9:15pm EST Began to bundle up in warmer clothes (the layered effect undershirt, flannel shirt, wool sweater, coat). Coated and capped and scarved and gloved, I went out on the deck to begin my observations. It was bitter cold and verry windy and I hate the cold so I must really have been committed to this observation. The moon was well up in the sky now and the sky had begun to really clear up nicely. It looked as if the cloud obstructions would be cleared away in time. 
9:30-9:50pm EST At about 9:30, the moon was expected to enter the Earth's penumbra (outer shadow). Some fading should have been possible, however. faintly. Well, either my eyes are not yet trained for this or the cloud cover continued to obscure it, but I was unable to notice any change either by naked eye, binoculars or telescope.
10:05pm EST The moon began to enter the Earth's umbra (inner shadow). There could be no doubt now that the eclipse had begun. With the naked eye, one could see a rough darkening of the northeastern rim of the moon. Through the binoculars, you could distinctly make out the arc of the shadow. Through the telescope you could clearly see the Earth's shadow begin its march across the lunar surface. Cool! 
10:05pm-11:00pm EST I continued to watch the progression of the Earth's shadow across the Moon. At about halfway to totality, the naked eye view of the eclipse could be seen clearly and the darkened area of the Moon's surface started to become rusty in color. During this time, I coaxed Marlis, my wife,  to a back window where the moon was still visible. (She was unwilling to brave the cold). With the binoculars, she could clearly see the shadow even indoors and through the window pane. The best view turned out to be through the binoculars. While you could see the darkening with the naked eye, the binoculars clearly showed the line of the Earth's shadow. The telescopic view was actually less impressive. While you could see the shadow progress across the craters of the moon, the telescope gathers so much light that it appeared like a shadow in day time, faint and transparent.

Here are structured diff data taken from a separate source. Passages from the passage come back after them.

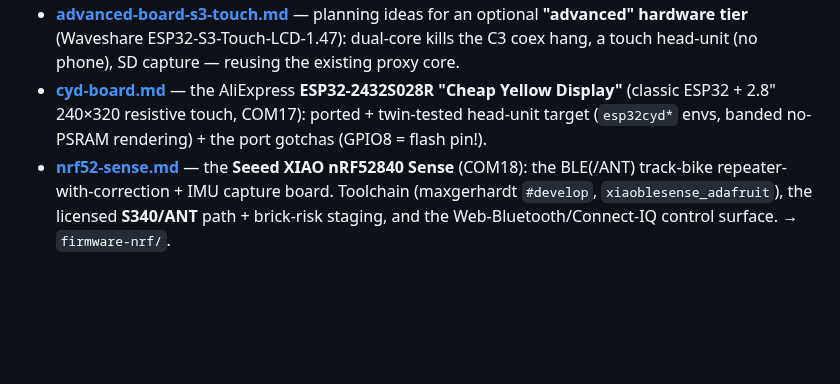
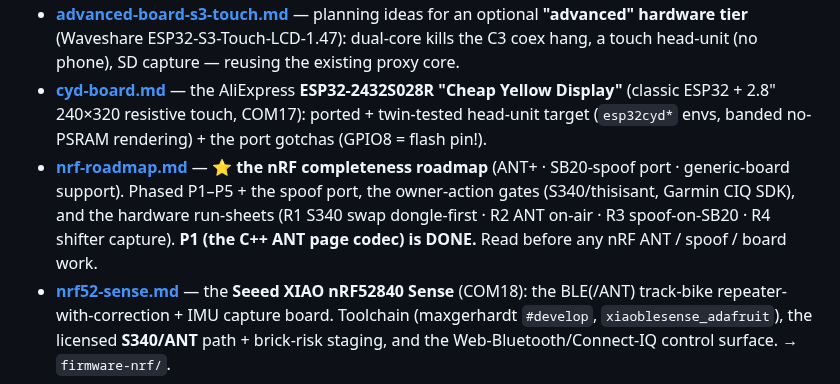
Before and after one commit to cauldnz/SB20-power-proxy, a Markdown page: code/findings/README.md, the part around the change. Rendered like a GitHub page; blank space fills up the shorter version.

```diff
--- a/code/findings/README.md
+++ b/code/findings/README.md
@@ -66,6 +66,7 @@ later that worked before, the answer is usually in here.
 - **[obc-shifter-sources.md](obc-shifter-sources.md)** — *(research)* the **read side** for OBC: which third-party electronic-shifter spare buttons (Shimano Di2 D-Fly, SRAM AXS Bonus/Blip, Campagnolo EPS) we can listen to and over which transport → **ANT sources need the nRF box, BLE ones fit either**. Feasibility table + OBC action mapping + capture gates. → issue #249.
 - **[advanced-board-s3-touch.md](advanced-board-s3-touch.md)** — planning ideas for an optional **"advanced" hardware tier** (Waveshare ESP32-S3-Touch-LCD-1.47): dual-core kills the C3 coex hang, a touch head-unit (no phone), SD capture — reusing the existing proxy core.
 - **[cyd-board.md](cyd-board.md)** — the AliExpress **ESP32-2432S028R "Cheap Yellow Display"** (classic ESP32 + 2.8" 240×320 resistive touch, COM17): ported + twin-tested head-unit target (`esp32cyd*` envs, banded no-PSRAM rendering) + the port gotchas (GPIO8 = flash pin!).
+- **[nrf-roadmap.md](nrf-roadmap.md)** — ⭐ **the nRF completeness roadmap** (ANT+ · SB20-spoof port · generic-board support). Phased P1–P5 + the spoof port, the owner-action gates (S340/thisisant, Garmin CIQ SDK), and the hardware run-sheets (R1 S340 swap dongle-first · R2 ANT on-air · R3 spoof-on-SB20 · R4 shifter capture). **P1 (the C++ ANT page codec) is DONE.** Read before any nRF ANT / spoof / board work.
 - **[nrf52-sense.md](nrf52-sense.md)** — the **Seeed XIAO nRF52840 Sense** (COM18): the BLE(/ANT) track-bike repeater-with-correction + IMU capture board. Toolchain (maxgerhardt `#develop`, `xiaoblesense_adafruit`), the licensed **S340/ANT** path + brick-risk staging, and the Web-Bluetooth/Connect-IQ control surface. → `firmware-nrf/`.
 
 ## Also in here
```
Also changed, not shown: code/findings/nrf-roadmap.md (added, +107 -0 lines).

11:05pm EST The moon was in totality now. It had taken on a deep reddish-orangey brown color and looked eerily more like a gigantic Mars high in the sky than the moon we all know. This was clearly visible to the naked eye now and was only slightly enhanced by the binoculars. Vanessa, my daughter, was surprised to discover that it was still dimly visible rather than totally dark.  Contrary to populat belief, sunlight scattered by the Earth's atmosphere continues to light the moon even during totality. I wish I had the equipment to have photographed this.
11:30-12:00 EST The moon would remain in totality for a while now, so I went inside to warm my tootsies. Unfortunately, I made the mistake of watching TV while my tootsies warmed and nothing is a better somnolent than TV. I quickly began to doze off. Figuring that the retreat of the Earth's shadow would mirror its progression, I packed up my equipment and went to bed.

All in all, I great night for an amateur astronomer. It is amazing how many times this event has been enacted in the skies above me these 50+ years and I never once looked up to see it until last night. We take to much of the beauty of the universe for granted. Look up! The stars shine for us.